Print all the data below exactly, without images.

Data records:
□ □ □ □ □ □ □

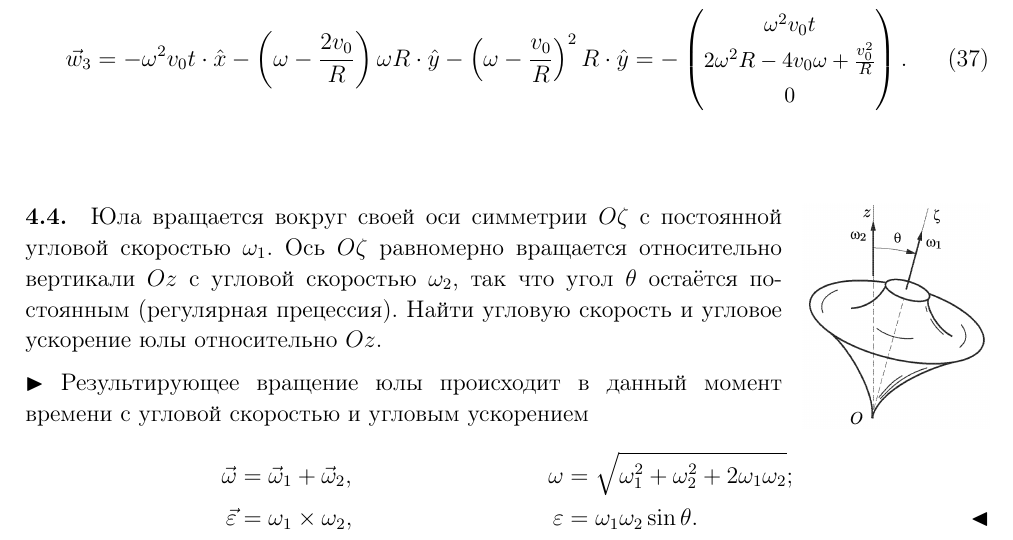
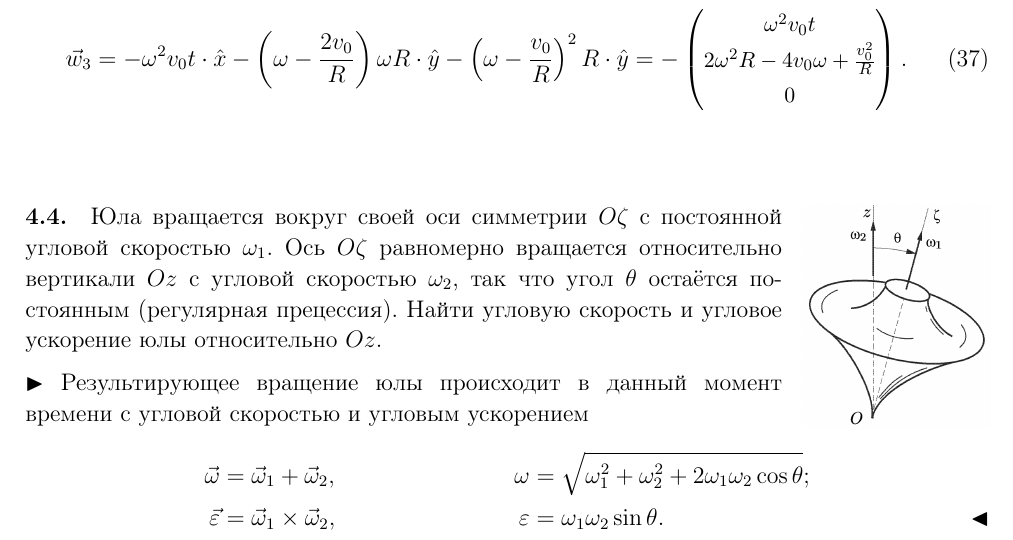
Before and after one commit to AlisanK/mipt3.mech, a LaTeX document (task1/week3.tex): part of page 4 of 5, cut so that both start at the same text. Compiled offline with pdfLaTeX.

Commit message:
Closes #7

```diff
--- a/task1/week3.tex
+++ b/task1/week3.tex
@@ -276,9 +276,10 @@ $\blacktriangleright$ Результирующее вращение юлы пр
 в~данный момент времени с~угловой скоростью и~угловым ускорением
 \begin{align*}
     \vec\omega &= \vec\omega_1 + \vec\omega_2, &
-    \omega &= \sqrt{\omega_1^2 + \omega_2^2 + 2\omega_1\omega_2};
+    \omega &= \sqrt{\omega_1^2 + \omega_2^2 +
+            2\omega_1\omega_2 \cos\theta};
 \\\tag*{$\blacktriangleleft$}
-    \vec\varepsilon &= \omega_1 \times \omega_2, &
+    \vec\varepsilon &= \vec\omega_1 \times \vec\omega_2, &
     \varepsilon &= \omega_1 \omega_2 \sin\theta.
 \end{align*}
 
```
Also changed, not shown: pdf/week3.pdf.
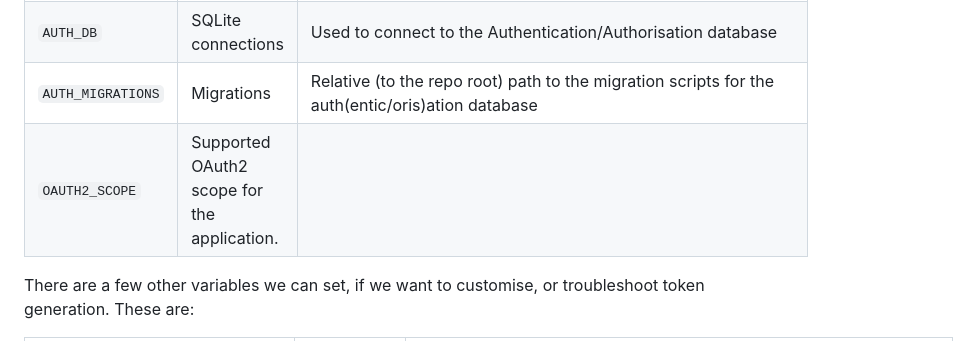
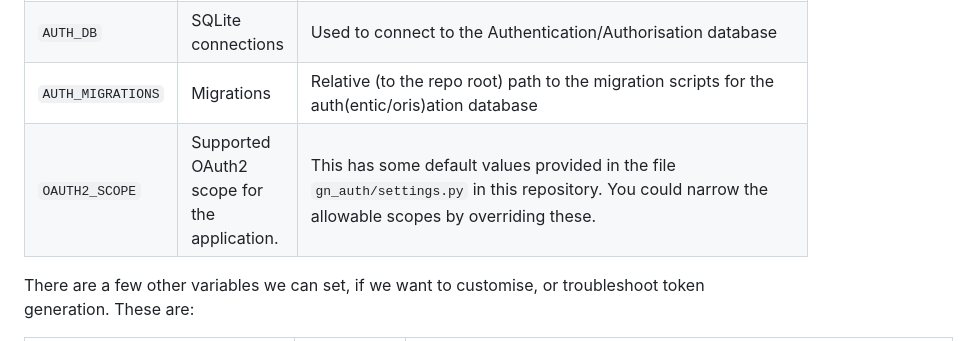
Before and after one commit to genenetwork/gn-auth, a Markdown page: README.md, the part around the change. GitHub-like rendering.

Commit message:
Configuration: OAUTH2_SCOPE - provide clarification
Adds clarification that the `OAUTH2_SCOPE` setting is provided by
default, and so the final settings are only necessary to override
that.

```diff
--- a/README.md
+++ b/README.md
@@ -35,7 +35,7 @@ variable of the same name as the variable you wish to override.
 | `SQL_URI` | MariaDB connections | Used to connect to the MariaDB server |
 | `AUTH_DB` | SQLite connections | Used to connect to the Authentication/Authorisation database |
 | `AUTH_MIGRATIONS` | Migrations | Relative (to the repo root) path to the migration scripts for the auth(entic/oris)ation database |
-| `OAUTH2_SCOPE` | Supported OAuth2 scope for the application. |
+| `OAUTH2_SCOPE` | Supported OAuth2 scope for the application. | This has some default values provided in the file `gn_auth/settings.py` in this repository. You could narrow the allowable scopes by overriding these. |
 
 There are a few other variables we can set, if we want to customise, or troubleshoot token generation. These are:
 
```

□ □ □ □ □ □ □

▸ **OUTPUT OF THE EXERCISE**:
Before and after one commit to AlisanK/mipt3.mech, a LaTeX document (task1/week3.tex): part of page 4 of 5, cut so that both start at the same text. Compiled offline with pdfLaTeX.

Commit message:
Closes #7

```diff
--- a/task1/week3.tex
+++ b/task1/week3.tex
@@ -276,9 +276,10 @@ $\blacktriangleright$ Результирующее вращение юлы пр
 в~данный момент времени с~угловой скоростью и~угловым ускорением
 \begin{align*}
     \vec\omega &= \vec\omega_1 + \vec\omega_2, &
-    \omega &= \sqrt{\omega_1^2 + \omega_2^2 + 2\omega_1\omega_2};
+    \omega &= \sqrt{\omega_1^2 + \omega_2^2 +
+            2\omega_1\omega_2 \cos\theta};
 \\\tag*{$\blacktriangleleft$}
-    \vec\varepsilon &= \omega_1 \times \omega_2, &
+    \vec\varepsilon &= \vec\omega_1 \times \vec\omega_2, &
     \varepsilon &= \omega_1 \omega_2 \sin\theta.
 \end{align*}
 
```
Also changed, not shown: pdf/week3.pdf.
Before and after one commit to genenetwork/gn-auth, a Markdown page: README.md, the part around the change. GitHub-like rendering.

Commit message:
Configuration: OAUTH2_SCOPE - provide clarification
Adds clarification that the `OAUTH2_SCOPE` setting is provided by
default, and so the final settings are only necessary to override
that.

```diff
--- a/README.md
+++ b/README.md
@@ -35,7 +35,7 @@ variable of the same name as the variable you wish to override.
 | `SQL_URI` | MariaDB connections | Used to connect to the MariaDB server |
 | `AUTH_DB` | SQLite connections | Used to connect to the Authentication/Authorisation database |
 | `AUTH_MIGRATIONS` | Migrations | Relative (to the repo root) path to the migration scripts for the auth(entic/oris)ation database |
-| `OAUTH2_SCOPE` | Supported OAuth2 scope for the application. |
+| `OAUTH2_SCOPE` | Supported OAuth2 scope for the application. | This has some default values provided in the file `gn_auth/settings.py` in this repository. You could narrow the allowable scopes by overriding these. |
 
 There are a few other variables we can set, if we want to customise, or troubleshoot token generation. These are:
 
```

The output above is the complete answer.